_DIRECTIONS:_
Your copy must hold every line of the records word for word. It must hold no pictures.
☆ ☆ ☆ ☆
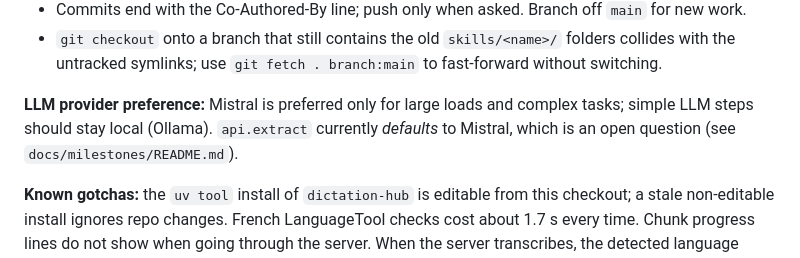
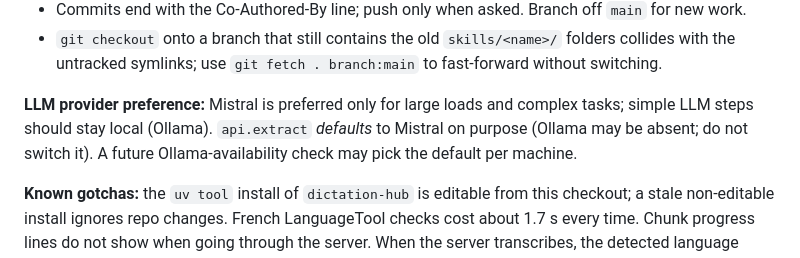
Before and after one commit to Kramer84/Dictation-Hub, a Markdown page: CLAUDE.md, the part around the change. Rendered like a GitHub page.

```diff
--- a/CLAUDE.md
+++ b/CLAUDE.md
@@ -223,6 +223,6 @@ Not implemented yet: `--type-active` / `--paste` (M4), GPU pre-flight (M2), voic
 *   Commits end with the Co-Authored-By line; push only when asked. Branch off `main` for new work.
 *   `git checkout` onto a branch that still contains the old `skills/<name>/` folders collides with the untracked symlinks; use `git fetch . branch:main` to fast-forward without switching.
 
-**LLM provider preference:** Mistral is preferred only for large loads and complex tasks; simple LLM steps should stay local (Ollama). `api.extract` currently *defaults* to Mistral, which is an open question (see `docs/milestones/README.md`).
+**LLM provider preference:** Mistral is preferred only for large loads and complex tasks; simple LLM steps should stay local (Ollama). `api.extract` *defaults* to Mistral on purpose (Ollama may be absent; do not switch it). A future Ollama-availability check may pick the default per machine.
 
 **Known gotchas:** the `uv tool` install of `dictation-hub` is editable from this checkout; a stale non-editable install ignores repo changes. French LanguageTool checks cost about 1.7 s every time. Chunk progress lines do not show when going through the server. When the server transcribes, the detected language does not come back (prompt says `auto`).
```
Also changed, not shown: docs/milestones/README.md (+2 -1 lines), skills/integrating-dictation-hub/llm-step.md (+1 -1 lines).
☆ ☆ ☆ ☆
_EXERCISE OUTPUT:_
Before and after one commit to Kramer84/Dictation-Hub, a Markdown page: CLAUDE.md, the part around the change. Rendered like a GitHub page.

```diff
--- a/CLAUDE.md
+++ b/CLAUDE.md
@@ -223,6 +223,6 @@ Not implemented yet: `--type-active` / `--paste` (M4), GPU pre-flight (M2), voic
 *   Commits end with the Co-Authored-By line; push only when asked. Branch off `main` for new work.
 *   `git checkout` onto a branch that still contains the old `skills/<name>/` folders collides with the untracked symlinks; use `git fetch . branch:main` to fast-forward without switching.
 
-**LLM provider preference:** Mistral is preferred only for large loads and complex tasks; simple LLM steps should stay local (Ollama). `api.extract` currently *defaults* to Mistral, which is an open question (see `docs/milestones/README.md`).
+**LLM provider preference:** Mistral is preferred only for large loads and complex tasks; simple LLM steps should stay local (Ollama). `api.extract` *defaults* to Mistral on purpose (Ollama may be absent; do not switch it). A future Ollama-availability check may pick the default per machine.
 
 **Known gotchas:** the `uv tool` install of `dictation-hub` is editable from this checkout; a stale non-editable install ignores repo changes. French LanguageTool checks cost about 1.7 s every time. Chunk progress lines do not show when going through the server. When the server transcribes, the detected language does not come back (prompt says `auto`).
```
Also changed, not shown: docs/milestones/README.md (+2 -1 lines), skills/integrating-dictation-hub/llm-step.md (+1 -1 lines).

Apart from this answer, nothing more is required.